Wednesday, February 19, 2014

Cicadas - a simple science/language/art experience.

Summer has arrived - time to go outdoors.

They have taken their time but the cicadas are now in full song.

Information about NZ cicada    And more great stuff

What do we know about cicadas?
It is always the way. As soon as the summer holidays have past summer actually arrives.

Teachers and their students, who have up to now had little experience of real heat, are now feeling it, but now confined to their classrooms.

Let's hope teachers have decided to vacate their rooms and do their learning in the cool shade outside.

Teachers who have not forgotten that environmental literacy is as important as book literacy will no doubt be really enjoying themselves. The big issue of the coming decade is not a literacy crisis but a climatic one.

The sooner students develop an awareness of their environment , and in the process learn to love and respect it, the sooner they will see the need to sustain and protect it. As the future generation they will need to see it as the number one world problem.

If teachers do take their students outdoors they might begin to see that it is through rich sensory experiences that their students develop real insights and in the process expand them their all important vocabularies. They might even understand that in the beginning was not 'the word' but that in the beginning was 'the experience'.

So teachers ought to take this hot weather as an opportunity to go outside and let their children explore the environment through their senses. If it was good enough for Leonardo da Vinci; it is good enough for their students. Like Leonardo they need to see and interpret their experiences as, artists , poets mathematicians and scientists.

Outside children can sit under a tree and let their minds go for a walk. They can be taught to educate their senses - each sense introducing information for their growing minds to process. Listening bring in dimensions of sound, smelling will remind them forever of environmental experiences, touching opens the world of textures, and sight the world of movements, colours, and shapes.

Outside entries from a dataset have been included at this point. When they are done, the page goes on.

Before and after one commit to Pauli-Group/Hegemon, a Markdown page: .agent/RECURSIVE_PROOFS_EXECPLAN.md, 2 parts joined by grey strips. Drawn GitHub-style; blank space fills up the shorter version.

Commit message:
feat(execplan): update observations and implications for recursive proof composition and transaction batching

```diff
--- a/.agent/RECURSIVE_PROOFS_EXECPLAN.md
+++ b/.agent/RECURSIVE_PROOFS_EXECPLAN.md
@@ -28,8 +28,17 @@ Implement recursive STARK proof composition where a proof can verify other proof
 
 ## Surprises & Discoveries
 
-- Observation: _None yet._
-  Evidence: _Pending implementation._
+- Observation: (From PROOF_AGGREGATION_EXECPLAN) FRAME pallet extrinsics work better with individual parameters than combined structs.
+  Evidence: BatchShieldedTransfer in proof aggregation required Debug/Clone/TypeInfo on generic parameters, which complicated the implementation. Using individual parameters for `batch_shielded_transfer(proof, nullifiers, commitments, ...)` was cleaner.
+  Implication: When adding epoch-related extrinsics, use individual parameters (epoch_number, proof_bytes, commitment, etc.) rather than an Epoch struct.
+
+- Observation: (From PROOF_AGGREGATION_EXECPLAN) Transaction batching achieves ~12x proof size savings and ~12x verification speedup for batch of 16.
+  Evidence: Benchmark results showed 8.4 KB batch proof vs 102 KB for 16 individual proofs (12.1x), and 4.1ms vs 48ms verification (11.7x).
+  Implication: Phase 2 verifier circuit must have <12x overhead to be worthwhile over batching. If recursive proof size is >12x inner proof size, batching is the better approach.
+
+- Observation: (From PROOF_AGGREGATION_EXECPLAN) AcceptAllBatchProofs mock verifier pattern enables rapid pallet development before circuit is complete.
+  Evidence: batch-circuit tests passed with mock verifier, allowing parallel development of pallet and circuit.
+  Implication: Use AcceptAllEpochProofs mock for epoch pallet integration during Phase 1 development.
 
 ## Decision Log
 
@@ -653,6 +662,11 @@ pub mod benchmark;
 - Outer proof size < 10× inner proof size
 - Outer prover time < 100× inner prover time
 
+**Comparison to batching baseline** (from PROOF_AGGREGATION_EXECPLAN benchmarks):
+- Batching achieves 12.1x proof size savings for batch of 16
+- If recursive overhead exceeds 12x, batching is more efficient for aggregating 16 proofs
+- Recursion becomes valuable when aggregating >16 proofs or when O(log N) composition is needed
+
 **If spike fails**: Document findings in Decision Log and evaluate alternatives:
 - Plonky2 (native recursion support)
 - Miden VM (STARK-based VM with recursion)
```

Teachers who understand how brain grows will help their students expand on their ideas by encouraging students to see connections, to use language metaphorically , or to get them to simply describe what they can see. Teachers who appreciate the power of observation will encourage their students to draw what they can observe - encouraging them to focus on something of particular interests. Digital cameras assist in this process by bringing images back into class to further process.

In rooms ,with teachers who are environmentally aware, the evidence of students curiosity will be all around to see. There will be three line nature poems ( simple haiku), drawings , imaginative paintings, exciting phrases in their written language, and studies developing out of their reawakened curiosity.

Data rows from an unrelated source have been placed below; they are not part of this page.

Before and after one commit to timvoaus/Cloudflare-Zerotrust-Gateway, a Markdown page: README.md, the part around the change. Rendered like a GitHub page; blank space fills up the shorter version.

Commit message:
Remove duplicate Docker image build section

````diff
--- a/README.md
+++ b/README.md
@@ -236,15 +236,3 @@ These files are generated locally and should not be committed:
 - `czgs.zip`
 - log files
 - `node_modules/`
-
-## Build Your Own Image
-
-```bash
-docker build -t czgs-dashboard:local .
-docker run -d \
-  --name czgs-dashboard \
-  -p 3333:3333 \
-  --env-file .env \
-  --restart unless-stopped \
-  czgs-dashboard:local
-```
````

Such teachers appreciate that by building on students questions and ideas about the immediate environment there is no need for imposing teacher planned curriculums on their captive students. By developing environmental awareness both teacher and students can learn to be co-explorers.

So with  this  in mind this is an ideal time to go outside and listen to the cicadas. What questions come to mind - and what are your students prior ideas about cicadas?

Collect cicada nymph cases seen on tree trunks - they make ideal observational drawing subjects, and through drawing questions and ideas will come to mind to explore.

It may be possible to uncover some nymphs before the emerge but possibly easier to capture some adults to observe/draw and to note differences between nymph cases and adults.

Students could then research answers to their questions. They might learn that many of their questions do not have real answers - not everything has been learnt about the 42 different types of New Zealand cicada! Do all cicada 'sing'? What is the point of all the 'singing'.

To conclude a display could be developed featuring drawings, thought poems and researched questions.

This is 'authentic' learning - building on how our brains were developed to work.

1 comment:

Anonymous said...

Simple but brilliant ideas. We so easy overlook the small scale world around us.